Martyr,” he says as his comrades rush to carry the body under a hail of machine gun bullets. The video is believed to have been taped Friday.

More footage shows a similar scene at a road leading to Deraa, where young villagers on motorcycles rushed on Friday to support their relatives under a weeklong siege.
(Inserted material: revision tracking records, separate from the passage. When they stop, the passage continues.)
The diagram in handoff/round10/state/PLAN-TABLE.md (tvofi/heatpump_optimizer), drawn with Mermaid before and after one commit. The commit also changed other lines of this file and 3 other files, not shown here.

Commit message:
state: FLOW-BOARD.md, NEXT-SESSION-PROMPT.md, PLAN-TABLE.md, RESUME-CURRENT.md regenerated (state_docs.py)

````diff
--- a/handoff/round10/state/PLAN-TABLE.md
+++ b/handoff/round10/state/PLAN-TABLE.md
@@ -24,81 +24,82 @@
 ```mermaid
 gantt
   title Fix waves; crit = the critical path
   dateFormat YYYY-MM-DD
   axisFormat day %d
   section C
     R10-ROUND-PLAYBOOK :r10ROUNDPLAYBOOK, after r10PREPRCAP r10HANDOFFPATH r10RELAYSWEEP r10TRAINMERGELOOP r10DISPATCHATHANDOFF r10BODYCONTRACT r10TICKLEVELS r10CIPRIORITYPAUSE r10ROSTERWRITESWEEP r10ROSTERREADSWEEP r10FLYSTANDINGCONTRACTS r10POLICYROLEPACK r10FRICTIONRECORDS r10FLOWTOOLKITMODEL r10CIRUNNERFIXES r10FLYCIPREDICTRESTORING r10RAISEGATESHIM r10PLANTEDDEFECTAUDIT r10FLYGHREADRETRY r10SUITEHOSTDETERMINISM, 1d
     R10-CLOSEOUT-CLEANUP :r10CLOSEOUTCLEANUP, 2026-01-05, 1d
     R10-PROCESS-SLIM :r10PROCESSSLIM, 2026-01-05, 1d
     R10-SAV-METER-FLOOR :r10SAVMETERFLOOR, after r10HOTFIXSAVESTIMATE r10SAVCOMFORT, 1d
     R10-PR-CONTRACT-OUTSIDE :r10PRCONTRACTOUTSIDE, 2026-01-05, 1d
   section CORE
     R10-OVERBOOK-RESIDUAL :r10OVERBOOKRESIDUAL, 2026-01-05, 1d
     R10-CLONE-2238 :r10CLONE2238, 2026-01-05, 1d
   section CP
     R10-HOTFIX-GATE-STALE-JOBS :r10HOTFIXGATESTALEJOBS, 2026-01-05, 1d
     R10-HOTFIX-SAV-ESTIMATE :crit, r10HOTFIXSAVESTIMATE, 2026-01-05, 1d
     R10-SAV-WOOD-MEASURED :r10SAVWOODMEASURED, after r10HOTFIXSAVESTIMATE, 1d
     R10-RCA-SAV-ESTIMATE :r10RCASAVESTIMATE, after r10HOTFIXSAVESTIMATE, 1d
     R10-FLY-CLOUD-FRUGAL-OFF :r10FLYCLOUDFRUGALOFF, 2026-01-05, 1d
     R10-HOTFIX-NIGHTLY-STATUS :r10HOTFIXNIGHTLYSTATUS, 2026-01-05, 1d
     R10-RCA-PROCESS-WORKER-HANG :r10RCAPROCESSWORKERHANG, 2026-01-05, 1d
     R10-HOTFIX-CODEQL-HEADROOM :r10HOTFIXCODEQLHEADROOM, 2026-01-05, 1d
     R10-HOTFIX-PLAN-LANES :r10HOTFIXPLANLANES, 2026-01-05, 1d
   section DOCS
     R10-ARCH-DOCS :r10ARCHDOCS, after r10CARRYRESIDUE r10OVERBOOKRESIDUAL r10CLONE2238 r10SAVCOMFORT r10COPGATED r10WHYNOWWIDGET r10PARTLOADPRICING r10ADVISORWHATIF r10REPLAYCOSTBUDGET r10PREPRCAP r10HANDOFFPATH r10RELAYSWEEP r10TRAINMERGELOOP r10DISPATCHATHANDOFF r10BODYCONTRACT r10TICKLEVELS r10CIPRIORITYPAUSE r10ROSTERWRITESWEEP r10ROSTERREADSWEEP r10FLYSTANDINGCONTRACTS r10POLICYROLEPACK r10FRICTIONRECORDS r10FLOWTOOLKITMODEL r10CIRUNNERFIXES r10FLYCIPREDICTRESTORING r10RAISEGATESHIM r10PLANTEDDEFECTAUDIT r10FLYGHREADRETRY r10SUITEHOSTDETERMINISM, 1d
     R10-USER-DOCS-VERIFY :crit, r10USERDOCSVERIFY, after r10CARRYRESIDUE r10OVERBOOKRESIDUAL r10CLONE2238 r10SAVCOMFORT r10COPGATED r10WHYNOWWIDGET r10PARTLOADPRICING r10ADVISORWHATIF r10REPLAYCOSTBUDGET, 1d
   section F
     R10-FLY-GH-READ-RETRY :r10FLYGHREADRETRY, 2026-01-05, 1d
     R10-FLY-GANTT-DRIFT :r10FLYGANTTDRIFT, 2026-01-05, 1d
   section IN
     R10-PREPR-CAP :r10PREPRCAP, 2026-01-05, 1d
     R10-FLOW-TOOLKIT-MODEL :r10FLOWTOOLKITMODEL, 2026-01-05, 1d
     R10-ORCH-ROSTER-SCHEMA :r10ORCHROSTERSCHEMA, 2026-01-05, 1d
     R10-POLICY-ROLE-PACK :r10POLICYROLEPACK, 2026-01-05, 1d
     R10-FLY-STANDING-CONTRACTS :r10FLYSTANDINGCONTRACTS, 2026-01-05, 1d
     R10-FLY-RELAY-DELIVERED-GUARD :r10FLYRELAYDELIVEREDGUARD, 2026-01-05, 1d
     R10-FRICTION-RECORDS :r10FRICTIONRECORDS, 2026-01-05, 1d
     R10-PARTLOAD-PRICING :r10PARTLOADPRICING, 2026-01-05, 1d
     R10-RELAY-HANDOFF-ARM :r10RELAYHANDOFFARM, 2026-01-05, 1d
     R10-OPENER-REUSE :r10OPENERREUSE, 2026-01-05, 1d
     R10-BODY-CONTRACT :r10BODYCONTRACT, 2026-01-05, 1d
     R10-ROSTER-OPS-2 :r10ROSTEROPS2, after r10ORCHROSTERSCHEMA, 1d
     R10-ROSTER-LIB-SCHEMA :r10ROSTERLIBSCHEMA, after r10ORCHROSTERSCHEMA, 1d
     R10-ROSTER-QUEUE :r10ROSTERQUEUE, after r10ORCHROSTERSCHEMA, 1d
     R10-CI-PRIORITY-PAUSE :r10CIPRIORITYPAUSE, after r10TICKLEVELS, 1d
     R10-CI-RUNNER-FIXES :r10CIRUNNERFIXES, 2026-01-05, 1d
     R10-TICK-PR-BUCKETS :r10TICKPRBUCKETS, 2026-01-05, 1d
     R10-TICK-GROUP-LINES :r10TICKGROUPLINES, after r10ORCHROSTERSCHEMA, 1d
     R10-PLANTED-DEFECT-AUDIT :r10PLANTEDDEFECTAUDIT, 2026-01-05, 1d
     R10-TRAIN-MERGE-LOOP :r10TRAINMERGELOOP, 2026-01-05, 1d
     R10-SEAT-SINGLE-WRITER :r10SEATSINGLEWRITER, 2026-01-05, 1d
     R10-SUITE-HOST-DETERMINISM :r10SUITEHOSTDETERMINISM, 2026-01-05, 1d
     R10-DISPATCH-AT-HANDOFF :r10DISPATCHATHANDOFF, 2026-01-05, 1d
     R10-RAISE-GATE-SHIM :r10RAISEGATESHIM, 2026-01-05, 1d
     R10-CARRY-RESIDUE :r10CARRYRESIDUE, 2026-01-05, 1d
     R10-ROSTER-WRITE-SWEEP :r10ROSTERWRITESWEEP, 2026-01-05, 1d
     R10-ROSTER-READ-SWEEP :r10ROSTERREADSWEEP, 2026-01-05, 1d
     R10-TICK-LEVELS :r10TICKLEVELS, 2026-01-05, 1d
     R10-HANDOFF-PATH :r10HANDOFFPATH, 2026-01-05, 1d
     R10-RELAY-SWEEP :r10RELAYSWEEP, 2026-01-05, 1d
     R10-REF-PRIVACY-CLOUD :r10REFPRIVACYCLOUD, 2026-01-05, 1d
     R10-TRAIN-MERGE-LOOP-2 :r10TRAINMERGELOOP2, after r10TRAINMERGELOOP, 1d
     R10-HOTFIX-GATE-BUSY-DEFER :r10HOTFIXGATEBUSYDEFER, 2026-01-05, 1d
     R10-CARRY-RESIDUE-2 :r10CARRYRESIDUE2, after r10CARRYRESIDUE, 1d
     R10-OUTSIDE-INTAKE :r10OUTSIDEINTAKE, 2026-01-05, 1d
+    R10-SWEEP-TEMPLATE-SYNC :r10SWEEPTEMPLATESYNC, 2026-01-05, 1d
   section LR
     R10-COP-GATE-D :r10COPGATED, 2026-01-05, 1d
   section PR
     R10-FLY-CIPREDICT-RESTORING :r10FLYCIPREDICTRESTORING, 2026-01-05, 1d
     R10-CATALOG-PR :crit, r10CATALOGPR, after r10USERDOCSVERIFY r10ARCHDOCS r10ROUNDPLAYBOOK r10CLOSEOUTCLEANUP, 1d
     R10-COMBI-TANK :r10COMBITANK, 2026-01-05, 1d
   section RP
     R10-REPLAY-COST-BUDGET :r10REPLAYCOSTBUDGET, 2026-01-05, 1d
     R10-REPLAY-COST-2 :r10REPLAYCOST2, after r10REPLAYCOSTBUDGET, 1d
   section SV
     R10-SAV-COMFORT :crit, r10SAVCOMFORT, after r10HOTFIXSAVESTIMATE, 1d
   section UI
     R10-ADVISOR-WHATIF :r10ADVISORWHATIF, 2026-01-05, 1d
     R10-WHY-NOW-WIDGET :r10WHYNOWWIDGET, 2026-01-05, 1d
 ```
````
“God is greater. Down with Bashar,” the villagers chant as a hail of bullets hits the crowd. A youth falls down with a bullet in his back. “Say the shahadeh,” whispers one youth in the ear of a comrade, referring to the Muslim declaration of faith.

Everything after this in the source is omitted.